The phrase ‘Cloud Computing’ has become almost a buzz-word in IT and, like many over-used terms, its meaning has become vague in many contexts. Put simply, it means using computers in a way where you don’t own your hardware. Instead, you rent an amount of hardware capacity from a third party utility company (Cloud provider) that you connect to over the internet. For this to work, you may also need to subscribe to specially configured applications or services from the Cloud provider.
Why is this a good thing?
The main benefit is that you save money in hardware. You don’t have to invest in expensive upgrades every time you need to increase speed or bandwidth. There’s no need to worry about whether you should buy extra kit to cover capacity for a sudden spike in traffic. You don’t have to constantly play catch-up, shelling out for the latest technology to keep up with security threats and network speeds. You let the Cloud provider worry about all this instead.
Why use AWS over other Cloud providers?
Usually, when you work with a Cloud provider you have to stipulate what you need: server capacity, bandwidth, number of users, likely application usage etc. You work out a service level agreement (SLA) and that sets your boundaries. If you need to scale up you negotiate changes to your SLA and the Cloud provider switches on the extra capacity for you.
With AWS, there is no SLA or contract. Storage capacity is set by how much data you have. Infrastructure is set by how many applications you’ve got running and how many users are connected. And bandwidth is set by how many web visitors are online right now. Practical, everyday usage comes first and technology scales to meet it. And you are billed for what you’ve actually used.
Where do I start?

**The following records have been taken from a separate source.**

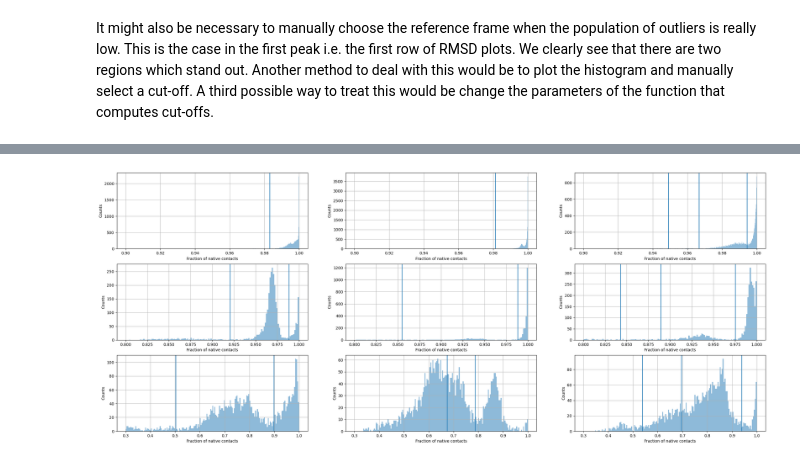
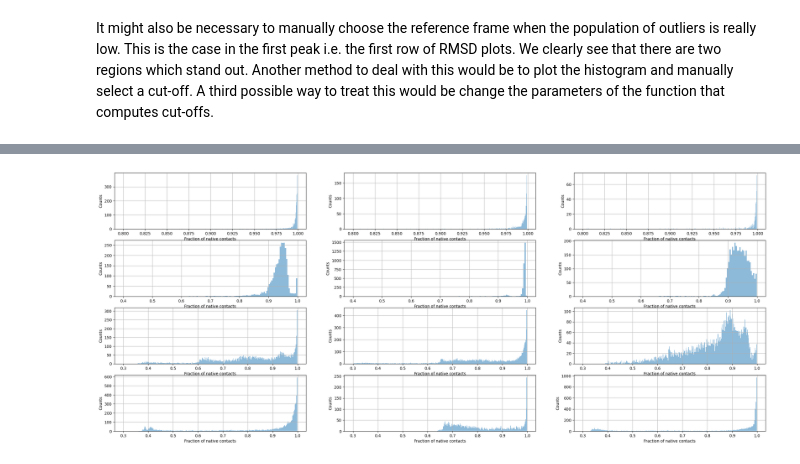
Before and after one commit to nithinkr2000/mc_trex, a Jupyter notebook: docs/examples/Trajectory classification.ipynb, the cells around one changed output, grey strips where cells are left out. Cells and saved outputs as stored; diff of their text form; code cells hidden in the pictures.

```diff
--- a/docs/examples/Trajectory classification.ipynb
+++ b/docs/examples/Trajectory classification.ipynb
@@ -180,18 +316,18 @@ cuts1 = [ra.get_cuts(bin_rmsd1, max_components=10, height=0) for bin_rmsd1 in bi
 # %% [markdown]
 It might also be necessary to manually choose the reference frame when the population of outliers is really low. This is the case in the first peak i.e. the first row of RMSD plots. We clearly see that there are two regions which stand out. Another method to deal with this would be to plot the histogram and manually select a cut-off. A third possible way to treat this would be change the parameters of the function that computes cut-offs.
 # %%
-fig, axs = plt.subplots(nrows=3, ncols=3, figsize=(30, 12))
+fig, axs = plt.subplots(nrows=4, ncols=3, figsize=(30, 12))
 
 fig.suptitle("Histogram analysis of cluster1, cluster2 and cluster3")
 fig.supxlabel(r"RMSD $\mathrm{\AA}$")
 fig.supylabel("Bin counts", x=-0.01)
 
-for i in range(len(c_trajs)-1):
+for i in range(len(c_trajs1)):
     peak_rmsd_hist = bin_rmsds1[i]
     peak_hist_cuts = cuts1[i]
     peak_axs = axs[i]
 
-    for j in range(3):
+    for j in range(nrefs):
         ref_rmsd_hist = peak_rmsd_hist[j]
         ref_hist_cuts = peak_hist_cuts[j]
         ax = peak_axs[j]
@@ -216,2 +355,6 @@ From the plots above, it is hard to obtain clearly defined states (although it f
 # %%
-natcons1 = [nc.get_similarity_metric(c_traj, c_refs, cut_off=4.5, nonoh=True, ids=[3, 4, 5], skip_neighs=0, method="soft", atom_selection=" nucleic") for c_traj, c_refs in zip(c_trajs1, c_refs1)]
+natcons1 = []
+for c_traj, c_refs in zip(c_trajs1, c_refs1):
+    nc.traj = c_traj
+    nc.refs = c_refs
+    natcons1.append(nc.get_similarity_metric(cut_off=4.5, nonoh=False, ids=[3, 4, 5], skip_neighs=0, method="soft", atom_selection=" nucleic"))
@@ -218,5 +376,5 @@ natcons1 = [nc.get_similarity_metric(c_traj, c_refs, cut_off=4.5, nonoh=True, id
 # %%
-fig, axs = plt.subplots(nrows=3, ncols=3, figsize=(30, 12))
+fig, axs = plt.subplots(nrows=4, ncols=3, figsize=(30, 12))
 
 for natcons, axi in zip(natcons1, axs):
     for natcon, ax in zip(natcons, axi):
@@ -229,2 +387,2 @@ for natcons, axi in zip(natcons1, axs):
 # %%
-bin_natcons1 = [nc.bin_frames(natcon1, bins=np.shape(natcon1)[-1]//20, range=natcon_range) for natcon1, natcon_range in zip(natcons1, [(0.9, 1.0), (0.8, 1.0), (0.3, 1.0)])]
+bin_natcons1 = [nc.bin_frames(natcon1, bins=binsize, range=natcon_range) for natcon1, binsize, natcon_range in zip(natcons1, [700, 140, 350, 350], [(0.8, 0.999), (0.4, 0.999), (0.3, 0.999), (0.3, 0.999)])]
@@ -233,16 +389,13 @@ nc_cuts1 = [nc.get_cuts(bin_natcon1, max_components=5, height=1) for bin_natcon1
 # %%
-fig, axs = plt.subplots(nrows=3, ncols=3, figsize=(30, 12))
+fig, axs = plt.subplots(nrows=4, ncols=3, figsize=(30, 12))
 
-for bin_natcons, nc_cuts, axi in zip(bin_natcons1, nc_cuts1, axs):
-    for bin_natcon, nc_cut, ax in zip(bin_natcons, nc_cuts, axi):
+for bin_natcons, axi in zip(bin_natcons1, axs):
+    for bin_natcon, ax in zip(bin_natcons, axi):
         bin_centers = (bin_natcon[1][1:] + bin_natcon[1][:-1]) / 2
         bin_width = bin_centers[1] - bin_centers[0]
         ax.bar(bin_centers, bin_natcon[0], alpha=0.5, width=bin_width)
         ax.grid(True)
-        for cut in nc_cut:
-            if cut > 0 :
-                ax.axvline(cut)
         ax.set_xlabel("Fraction of native contacts")
         ax.set_ylabel("Counts")
 # %% [output]
-[figure, old version]
+[figure, new version]
```
Also changed, not shown: parts of 60 cells of this notebook, 6 other files.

By making sure you’re ready. We’ve explained how you do that – and get the most out of your AWS Cloud migration – in this report. Download a copy for free to get more information.